It’s that time again! We have a one-of-a-kind collection of denim jackets, cut-off shorts, overalls, jeans and more.
This collection focuses on the idea of comfort and age to produce the most timeless identity known to any denim line.
Adidas was founded in 1947 by Adi Dassler in Germany. Adi Dassler started making shoes in the 1920’s but did not start Adidas until 1947. In 1948 they came up with the name Adidas – as a shortened version of Dessler’s name. The next year the company registered the three stripes as their trademark logo.
Adidas started to produce sports clothing in the 1967. In the 80’s Adidas was made popular in the United States when up and coming Hip Hop Artist’s Run DMC wrote a song about the brand Adidas, called My Adidas.
In 2005 Adidas purchased Reebok, making Adidas the second largest sportswear manufacture word wide.
Whether they are distressed, baggy, stonewashed or tight, everybody loves their cutoff denim shorts. Pair them with a tank-top and sneakers and it is a easy way to look cute and sexy for just about any casual occasion.
Denim Shorts Through History
Denim shorts became popular in the late 1960’s when fashion, style and art all began to take on a new life of its own. People were fed up with war and politics as usual, the counterculture movement began to take full swing and people began to find ways to express themselves through their style and resourced fashion.
The Daisy Duke Denim Shorts.
In the 70’s the Daisy Duke denim short became popular because of the famous family TV show – the Dukes of Hazzard, where actress Catherin Bach playing the character Daisy Duke wore a pair of jean shorts every episode. At the time she was playing the role of a sweet resourceful southern girl trying to find an outfit that would work in the hot southern heat. The boys liked the long leg’s and the girls liked the style.
Into the 80’s denim shorts became a fashion icon that was a must have for almost every wardrobe. It wasn’t long before men began wearing cutoff denim shorts as well, some as short as the girls cuts but some were longer.
In the 1990’s the denim shorts took on a new look during the end of the heavy metal era and beginning of the grunge scene. It was no longer popular to wear the short-shorts like the Daisy Dukes, but one could wear longer shorts, almost knee-length and either role them up or worn them torn.
At the turn of the millennium denim shorts took a short hiatus from the fashion scene, but not for long, in 2005 they slowly started to make their way back into hipster and fashion forward girls wardrobes.
Today everyone from the mom and daughter at the park to the supermodel and rockstar on the stage is wearing some form of denim shorts or another.

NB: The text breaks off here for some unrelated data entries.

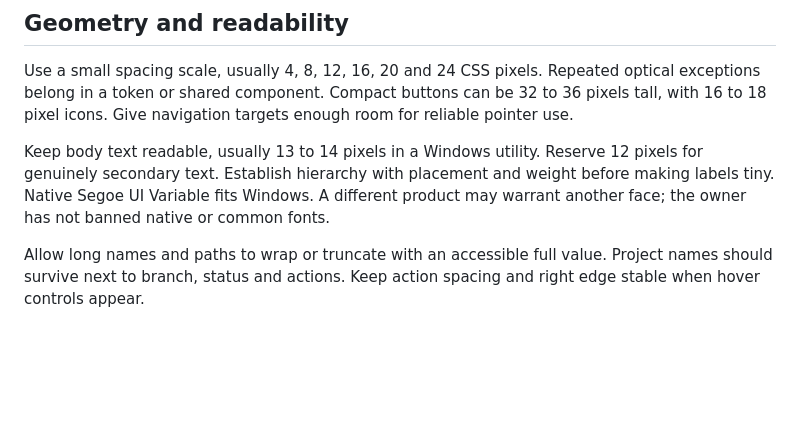
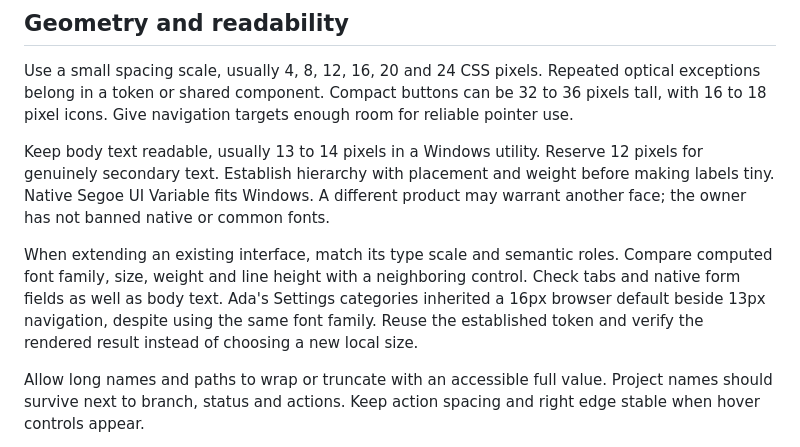
Before and after one commit to zF4ke/skills, a Markdown page: personal-ui/references/desktop-patterns.md, the part around the change. GitHub-like rendering; blank space fills up the shorter version.

Commit message:
Check inherited typography when extending an interface
Record the Settings mismatch caused by a 16px browser default beside 13px navigation. Require a computed font comparison with existing controls and reuse their semantic type tokens.

```diff
--- a/personal-ui/references/desktop-patterns.md
+++ b/personal-ui/references/desktop-patterns.md
@@ -13,6 +13,8 @@ Open object details through a named Details action leading to a focused view. Ex
 Use a small spacing scale, usually 4, 8, 12, 16, 20 and 24 CSS pixels. Repeated optical exceptions belong in a token or shared component. Compact buttons can be 32 to 36 pixels tall, with 16 to 18 pixel icons. Give navigation targets enough room for reliable pointer use.
 
 Keep body text readable, usually 13 to 14 pixels in a Windows utility. Reserve 12 pixels for genuinely secondary text. Establish hierarchy with placement and weight before making labels tiny. Native Segoe UI Variable fits Windows. A different product may warrant another face; the owner has not banned native or common fonts.
+
+When extending an existing interface, match its type scale and semantic roles. Compare computed font family, size, weight and line height with a neighboring control. Check tabs and native form fields as well as body text. Ada's Settings categories inherited a 16px browser default beside 13px navigation, despite using the same font family. Reuse the established token and verify the rendered result instead of choosing a new local size.
 
 Allow long names and paths to wrap or truncate with an accessible full value. Project names should survive next to branch, status and actions. Keep action spacing and right edge stable when hover controls appear.
 
```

Historically men were in the forefront when it came to promoting denim fashion, the denim shorts however was primarily promoted by women.
Denim shorts continue to be a hot item among celebrities and fashionistas alike. Regardless of who’s wearing them, the components always remain the same. When searching for blue jean shorts, understand that there are three major components that can make or break a pair of blue jean shorts: denim wash, style/fit, and the minor details. You can also look at history and the most notable blue jean shorts for inspiration.
With all the hype of online marketing and social media these days, it’s easy to overlook some of the simple tried-and-true offline marketing methods that have worked in the past and still work today.
Flyers can work really well at spreading the work about your event or attracting new customers – as long as they are done the right way. As far as advertising goes, printed promotions are not out – it’s just that bad flyers were never in. And those are unfortunately what we see the most.
10 Great flyers can be more effective than 1,000 bad ones, so if you’re going to spend the time and money on printing up leaflets or brochures – why not invest in one that bring you customers and make you money?
The Emilio Pucci maison was founded in 1947 by the Marquis Emilio Pucci, a dashing Florentine aristocrat whose fashion career began unexpectedly when the photo of a revolutionary ski suit he’d designed found its way to the pages of Harper’s Bazaar.
Emilio Pucci naturally embodied the post war, jet set glamour which captivated a new group of modern, active women.
He was crowned “The Prince of Prints” by the international fashion press, who were smitten by his exuberantly colored prints and simple, effortless designs, so radical for that time. Their feminine and free-flowing body-conscious shapes translated seamlessly into weightless silk jersey dresses, resort-style sportswear and glorious evening gowns — must-haves for the jet-set crowd.